I. Entire Controversy Doctrine
The entire controversy doctrine is inapplicable in the present case because Harley Davidson's indemnification claim against Advance Die Casting and Northbrook technically did not accrue until Harley Davidson's settlement with the personal injury plaintiff. Pursuant to the entire controversy doctrine, all parties with a material interest in the litigation and all claims arising from related facts must be joined in a single action. DiTrolio v. Antiles, 142 N.J. 253, 267-68, 662 A.2d 494 (1995); Cogdell v. Hospital Center, 116 N.J. 7, 26, 560 A.2d 1169 (1989). By requiring joinder of such parties and claims, the doctrine aims to avoid waste, delay, piecemeal litigation, and unfairness to the interested parties through effectuating complete and final Dispositions. Mystic Isle Dev. Corp. v. Perskie & Nehmad, 142 N.J. 310, 322, 662 A.2d 523 (1995); DiTrolio v. Antiles, 142 N.J. at 267; Cogdell v. Hospital Ctr, 116 N.J. at 15. The Supreme Court has stated, however, that the doctrine does not apply to claims that have not yet accrued at the time of or during the original action. Circle Chevrolet Co. v. Giordano, Halleran & Ciesla, 142 N.J. 280, 294, 662 A.2d 509 (1995); Mystic Isle Dev. Corp. v. Perskie & Nehmad, 142 N.J. at 323; DiTrolio v. Antiles, 142 N.J. at 273-74; Pressler, Current N.J. Court Rules, comment 2 on R. 4:30A (1996).

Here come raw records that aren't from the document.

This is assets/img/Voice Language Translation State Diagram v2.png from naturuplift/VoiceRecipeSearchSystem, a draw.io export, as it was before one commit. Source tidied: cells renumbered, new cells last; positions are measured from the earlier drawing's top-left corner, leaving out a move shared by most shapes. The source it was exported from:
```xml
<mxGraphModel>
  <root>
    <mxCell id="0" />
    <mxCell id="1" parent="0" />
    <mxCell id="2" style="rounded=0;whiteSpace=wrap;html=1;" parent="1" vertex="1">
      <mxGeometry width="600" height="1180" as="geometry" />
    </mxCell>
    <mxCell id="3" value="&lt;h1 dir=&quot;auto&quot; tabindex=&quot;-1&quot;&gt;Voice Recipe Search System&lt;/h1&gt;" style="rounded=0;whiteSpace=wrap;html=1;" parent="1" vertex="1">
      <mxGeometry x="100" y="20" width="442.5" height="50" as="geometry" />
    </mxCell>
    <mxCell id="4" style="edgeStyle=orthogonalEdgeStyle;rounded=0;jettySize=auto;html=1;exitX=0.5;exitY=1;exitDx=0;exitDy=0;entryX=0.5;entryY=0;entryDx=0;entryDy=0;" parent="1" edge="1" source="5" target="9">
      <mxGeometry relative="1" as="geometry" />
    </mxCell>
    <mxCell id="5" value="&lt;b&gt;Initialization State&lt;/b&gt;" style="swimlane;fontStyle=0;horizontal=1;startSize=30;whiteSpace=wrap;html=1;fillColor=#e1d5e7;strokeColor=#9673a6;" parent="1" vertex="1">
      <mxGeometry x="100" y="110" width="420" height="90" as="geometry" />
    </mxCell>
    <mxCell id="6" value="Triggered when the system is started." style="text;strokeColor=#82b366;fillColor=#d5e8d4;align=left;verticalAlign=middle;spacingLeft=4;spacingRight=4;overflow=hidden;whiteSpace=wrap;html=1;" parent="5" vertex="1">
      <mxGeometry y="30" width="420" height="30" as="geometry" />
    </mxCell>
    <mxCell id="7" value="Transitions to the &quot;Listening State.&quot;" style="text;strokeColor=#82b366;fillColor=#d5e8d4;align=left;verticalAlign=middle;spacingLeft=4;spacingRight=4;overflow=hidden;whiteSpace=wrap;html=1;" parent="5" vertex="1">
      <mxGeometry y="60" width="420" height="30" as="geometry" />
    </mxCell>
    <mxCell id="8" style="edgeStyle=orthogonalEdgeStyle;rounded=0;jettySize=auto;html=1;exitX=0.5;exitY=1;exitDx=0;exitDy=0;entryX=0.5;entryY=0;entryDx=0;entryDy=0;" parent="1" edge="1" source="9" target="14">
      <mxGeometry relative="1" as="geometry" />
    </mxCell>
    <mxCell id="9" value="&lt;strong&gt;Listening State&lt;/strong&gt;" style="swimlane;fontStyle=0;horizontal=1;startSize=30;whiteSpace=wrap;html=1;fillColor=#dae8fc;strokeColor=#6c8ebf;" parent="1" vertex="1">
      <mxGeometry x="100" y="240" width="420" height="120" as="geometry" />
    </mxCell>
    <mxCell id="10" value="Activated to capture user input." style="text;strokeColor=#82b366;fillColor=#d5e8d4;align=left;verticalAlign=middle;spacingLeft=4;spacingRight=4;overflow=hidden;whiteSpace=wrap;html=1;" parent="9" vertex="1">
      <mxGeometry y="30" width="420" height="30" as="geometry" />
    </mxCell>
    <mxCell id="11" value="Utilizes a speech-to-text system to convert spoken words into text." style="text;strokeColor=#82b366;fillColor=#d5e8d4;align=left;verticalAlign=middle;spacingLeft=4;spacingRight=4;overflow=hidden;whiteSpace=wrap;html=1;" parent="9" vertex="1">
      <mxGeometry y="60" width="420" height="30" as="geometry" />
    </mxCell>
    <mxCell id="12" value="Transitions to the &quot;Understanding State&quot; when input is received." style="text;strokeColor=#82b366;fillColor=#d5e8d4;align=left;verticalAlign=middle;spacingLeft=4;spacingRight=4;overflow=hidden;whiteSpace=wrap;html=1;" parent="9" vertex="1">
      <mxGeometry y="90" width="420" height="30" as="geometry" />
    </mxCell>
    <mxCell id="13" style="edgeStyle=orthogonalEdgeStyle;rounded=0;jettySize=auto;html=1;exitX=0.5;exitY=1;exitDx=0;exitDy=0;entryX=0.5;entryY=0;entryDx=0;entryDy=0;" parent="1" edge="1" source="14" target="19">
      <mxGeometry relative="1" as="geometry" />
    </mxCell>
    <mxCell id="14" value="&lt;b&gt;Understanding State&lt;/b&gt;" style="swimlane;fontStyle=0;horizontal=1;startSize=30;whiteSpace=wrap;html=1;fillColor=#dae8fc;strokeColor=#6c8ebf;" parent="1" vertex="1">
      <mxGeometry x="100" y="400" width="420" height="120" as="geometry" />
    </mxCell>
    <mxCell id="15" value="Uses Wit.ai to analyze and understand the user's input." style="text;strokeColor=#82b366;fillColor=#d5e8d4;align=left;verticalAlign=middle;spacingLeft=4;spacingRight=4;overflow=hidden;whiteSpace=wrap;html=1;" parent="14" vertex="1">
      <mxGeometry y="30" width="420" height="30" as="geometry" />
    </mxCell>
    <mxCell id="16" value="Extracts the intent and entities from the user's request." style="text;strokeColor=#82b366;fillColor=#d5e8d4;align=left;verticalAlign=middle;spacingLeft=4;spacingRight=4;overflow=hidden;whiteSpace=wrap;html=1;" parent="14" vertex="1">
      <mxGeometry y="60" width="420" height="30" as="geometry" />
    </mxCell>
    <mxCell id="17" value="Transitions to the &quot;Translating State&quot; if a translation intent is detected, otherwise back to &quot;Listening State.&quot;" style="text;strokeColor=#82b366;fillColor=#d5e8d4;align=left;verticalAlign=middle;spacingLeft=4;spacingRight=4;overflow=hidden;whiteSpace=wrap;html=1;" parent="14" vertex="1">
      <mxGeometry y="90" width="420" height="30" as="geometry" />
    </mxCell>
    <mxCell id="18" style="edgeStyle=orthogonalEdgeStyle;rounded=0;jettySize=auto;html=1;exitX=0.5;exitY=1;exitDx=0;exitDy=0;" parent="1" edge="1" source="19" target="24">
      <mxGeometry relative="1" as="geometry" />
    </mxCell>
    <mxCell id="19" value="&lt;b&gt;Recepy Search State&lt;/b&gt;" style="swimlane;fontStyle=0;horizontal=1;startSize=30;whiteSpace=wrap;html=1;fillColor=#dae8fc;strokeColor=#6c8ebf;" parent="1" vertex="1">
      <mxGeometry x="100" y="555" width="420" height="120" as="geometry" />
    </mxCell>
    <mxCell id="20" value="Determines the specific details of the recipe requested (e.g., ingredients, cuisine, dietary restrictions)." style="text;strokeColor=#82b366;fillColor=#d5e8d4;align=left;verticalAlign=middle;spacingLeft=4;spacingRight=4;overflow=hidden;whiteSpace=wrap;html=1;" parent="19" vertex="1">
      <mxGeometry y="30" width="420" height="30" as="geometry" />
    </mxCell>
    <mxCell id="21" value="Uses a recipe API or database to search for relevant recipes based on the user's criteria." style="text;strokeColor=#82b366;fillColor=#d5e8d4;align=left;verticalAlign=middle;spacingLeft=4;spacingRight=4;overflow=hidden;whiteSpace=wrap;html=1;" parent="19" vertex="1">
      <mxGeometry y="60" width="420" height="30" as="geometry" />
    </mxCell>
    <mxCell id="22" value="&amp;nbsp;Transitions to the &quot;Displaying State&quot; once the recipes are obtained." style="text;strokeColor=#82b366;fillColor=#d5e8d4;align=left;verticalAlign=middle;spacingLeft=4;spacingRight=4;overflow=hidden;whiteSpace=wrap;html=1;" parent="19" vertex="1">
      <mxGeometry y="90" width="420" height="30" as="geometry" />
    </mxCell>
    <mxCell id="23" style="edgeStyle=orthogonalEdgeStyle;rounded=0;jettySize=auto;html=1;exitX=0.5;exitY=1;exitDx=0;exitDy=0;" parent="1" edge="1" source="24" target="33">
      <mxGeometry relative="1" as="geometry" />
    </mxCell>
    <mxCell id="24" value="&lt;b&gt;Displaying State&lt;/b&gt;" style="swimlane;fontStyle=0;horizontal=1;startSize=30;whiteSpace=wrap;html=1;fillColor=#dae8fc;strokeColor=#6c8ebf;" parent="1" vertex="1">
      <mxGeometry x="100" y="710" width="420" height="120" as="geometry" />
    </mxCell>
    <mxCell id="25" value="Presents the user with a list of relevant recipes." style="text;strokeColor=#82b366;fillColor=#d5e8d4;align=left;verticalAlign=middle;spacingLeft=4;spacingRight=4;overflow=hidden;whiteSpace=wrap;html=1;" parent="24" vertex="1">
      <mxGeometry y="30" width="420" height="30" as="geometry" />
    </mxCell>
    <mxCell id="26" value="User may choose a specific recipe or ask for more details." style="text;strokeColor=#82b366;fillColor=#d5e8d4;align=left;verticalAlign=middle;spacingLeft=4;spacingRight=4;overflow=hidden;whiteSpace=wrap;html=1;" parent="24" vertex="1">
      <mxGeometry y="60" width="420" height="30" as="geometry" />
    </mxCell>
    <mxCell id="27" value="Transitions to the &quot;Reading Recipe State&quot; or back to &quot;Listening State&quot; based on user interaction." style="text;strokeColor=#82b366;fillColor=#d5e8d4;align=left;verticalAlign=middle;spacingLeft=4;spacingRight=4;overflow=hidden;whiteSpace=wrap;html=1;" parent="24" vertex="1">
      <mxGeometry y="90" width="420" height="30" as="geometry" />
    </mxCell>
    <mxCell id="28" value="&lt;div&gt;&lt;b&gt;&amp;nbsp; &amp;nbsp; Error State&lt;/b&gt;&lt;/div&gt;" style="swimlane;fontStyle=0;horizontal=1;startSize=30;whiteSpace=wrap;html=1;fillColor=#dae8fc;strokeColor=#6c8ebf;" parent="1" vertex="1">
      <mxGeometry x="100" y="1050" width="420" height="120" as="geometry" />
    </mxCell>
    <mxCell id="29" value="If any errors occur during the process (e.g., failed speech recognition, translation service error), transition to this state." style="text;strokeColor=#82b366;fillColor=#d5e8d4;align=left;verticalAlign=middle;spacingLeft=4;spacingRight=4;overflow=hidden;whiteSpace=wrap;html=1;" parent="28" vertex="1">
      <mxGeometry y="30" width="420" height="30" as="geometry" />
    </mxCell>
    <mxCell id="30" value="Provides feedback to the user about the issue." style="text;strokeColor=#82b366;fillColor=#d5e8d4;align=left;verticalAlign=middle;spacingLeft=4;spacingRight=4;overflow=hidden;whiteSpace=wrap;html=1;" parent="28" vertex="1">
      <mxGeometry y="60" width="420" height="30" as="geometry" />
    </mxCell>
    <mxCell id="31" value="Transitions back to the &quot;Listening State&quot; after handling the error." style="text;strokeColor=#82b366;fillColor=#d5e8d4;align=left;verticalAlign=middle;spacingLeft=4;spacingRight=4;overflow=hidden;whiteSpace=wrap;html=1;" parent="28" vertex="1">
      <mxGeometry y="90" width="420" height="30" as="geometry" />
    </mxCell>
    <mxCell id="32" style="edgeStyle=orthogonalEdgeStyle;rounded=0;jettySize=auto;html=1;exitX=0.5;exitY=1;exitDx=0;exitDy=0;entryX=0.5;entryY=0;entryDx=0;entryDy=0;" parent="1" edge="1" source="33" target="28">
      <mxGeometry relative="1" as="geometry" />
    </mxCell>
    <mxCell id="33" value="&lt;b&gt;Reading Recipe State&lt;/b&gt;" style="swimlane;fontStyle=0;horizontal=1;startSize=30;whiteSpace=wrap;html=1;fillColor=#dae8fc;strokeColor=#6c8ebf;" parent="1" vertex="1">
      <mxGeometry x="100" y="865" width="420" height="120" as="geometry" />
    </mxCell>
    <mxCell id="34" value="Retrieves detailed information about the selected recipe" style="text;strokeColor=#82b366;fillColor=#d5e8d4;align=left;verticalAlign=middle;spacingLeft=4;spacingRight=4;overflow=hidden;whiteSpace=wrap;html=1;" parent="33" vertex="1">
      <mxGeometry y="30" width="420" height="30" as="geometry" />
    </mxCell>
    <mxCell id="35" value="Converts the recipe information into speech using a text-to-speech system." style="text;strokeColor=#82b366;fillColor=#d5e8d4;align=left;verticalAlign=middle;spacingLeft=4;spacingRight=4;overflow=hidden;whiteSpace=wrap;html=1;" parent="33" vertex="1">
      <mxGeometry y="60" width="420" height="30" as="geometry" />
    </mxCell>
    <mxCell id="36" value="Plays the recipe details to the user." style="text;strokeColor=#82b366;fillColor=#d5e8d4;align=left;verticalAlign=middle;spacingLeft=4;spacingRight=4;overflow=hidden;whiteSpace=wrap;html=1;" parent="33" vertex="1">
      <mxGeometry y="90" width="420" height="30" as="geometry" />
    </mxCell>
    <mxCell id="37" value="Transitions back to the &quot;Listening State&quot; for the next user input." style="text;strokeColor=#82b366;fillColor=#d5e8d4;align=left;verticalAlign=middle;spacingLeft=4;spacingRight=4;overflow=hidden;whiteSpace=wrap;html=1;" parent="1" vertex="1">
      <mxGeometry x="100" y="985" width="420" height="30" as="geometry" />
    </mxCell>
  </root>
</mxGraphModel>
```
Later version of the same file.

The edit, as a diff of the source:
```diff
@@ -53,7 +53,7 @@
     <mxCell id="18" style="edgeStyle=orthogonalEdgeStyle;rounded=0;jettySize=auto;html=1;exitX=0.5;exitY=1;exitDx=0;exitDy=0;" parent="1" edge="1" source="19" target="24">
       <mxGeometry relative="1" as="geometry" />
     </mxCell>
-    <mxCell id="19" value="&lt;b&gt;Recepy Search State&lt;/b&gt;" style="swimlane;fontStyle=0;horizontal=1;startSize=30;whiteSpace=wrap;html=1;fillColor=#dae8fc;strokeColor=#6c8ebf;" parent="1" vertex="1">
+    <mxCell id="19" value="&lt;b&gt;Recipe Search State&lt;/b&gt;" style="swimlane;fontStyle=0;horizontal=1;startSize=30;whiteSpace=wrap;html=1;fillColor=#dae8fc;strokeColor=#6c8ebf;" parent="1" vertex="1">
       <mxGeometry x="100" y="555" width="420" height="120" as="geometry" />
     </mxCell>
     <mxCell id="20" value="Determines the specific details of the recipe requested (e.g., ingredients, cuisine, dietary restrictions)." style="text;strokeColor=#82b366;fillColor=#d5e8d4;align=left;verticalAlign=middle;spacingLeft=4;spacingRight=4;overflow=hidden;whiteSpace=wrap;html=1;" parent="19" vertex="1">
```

It is well settled in New Jersey that a cause of action for indemnification accrues when an indemnitee becomes responsible to pay on a claim. Holloway v. State, 125 N.J. 386, 399, 593 A.2d 716 (1991); McGlone v. Corbi, 59 N.J. 86, 95, 279 A.2d 812 (1971); Adler's Quality Bakery, Inc. v. Gaseteria, Inc., 32 N.J. 55, 81, 159 A.2d 97 (1960); Cola v. Packer, 156 N.J. Super. 77, 81 n.2, 383 A.2d 460 (App. Div. 1977); New Jersey Transit Rail Operations, Inc. v. North Jersey Cleaning Servs., Inc., 277 N.J. Super. 367, 371, 649 A.2d 908 (Law Div. 1994). Because Harley Davidson became obligated to pay the injured motorist only after the settlement of the case, the indemnification claim did not accrue until that time, and thus the claim falls outside the scope of the entire controversy doctrine.
A more stringent interpretation of the entire controversy doctrine would ignore, or make mandatory, both the permissive joinder rule, R. 4:29-1(a), and the impleader (third-party practice) rule, R. 4:8-1(a). It would have a similar effect upon substantive provisions of the Joint Tortfeasor Contribution Act, N.J.S.A. 2A:53A, and even provisions of the New Jersey Tort Claims Act, N.J.S.A. 59:9-3 and 3-1. Where the claim against a third-party defendant is for a sequential claim such as indemnification, R. 4:8-1 is, and must remain, permissive, not mandatory, except as R. 4:28-1(a) (mandatory joinder) may apply. Although Pressler, Current N.J. Court Rules, comment to R. ...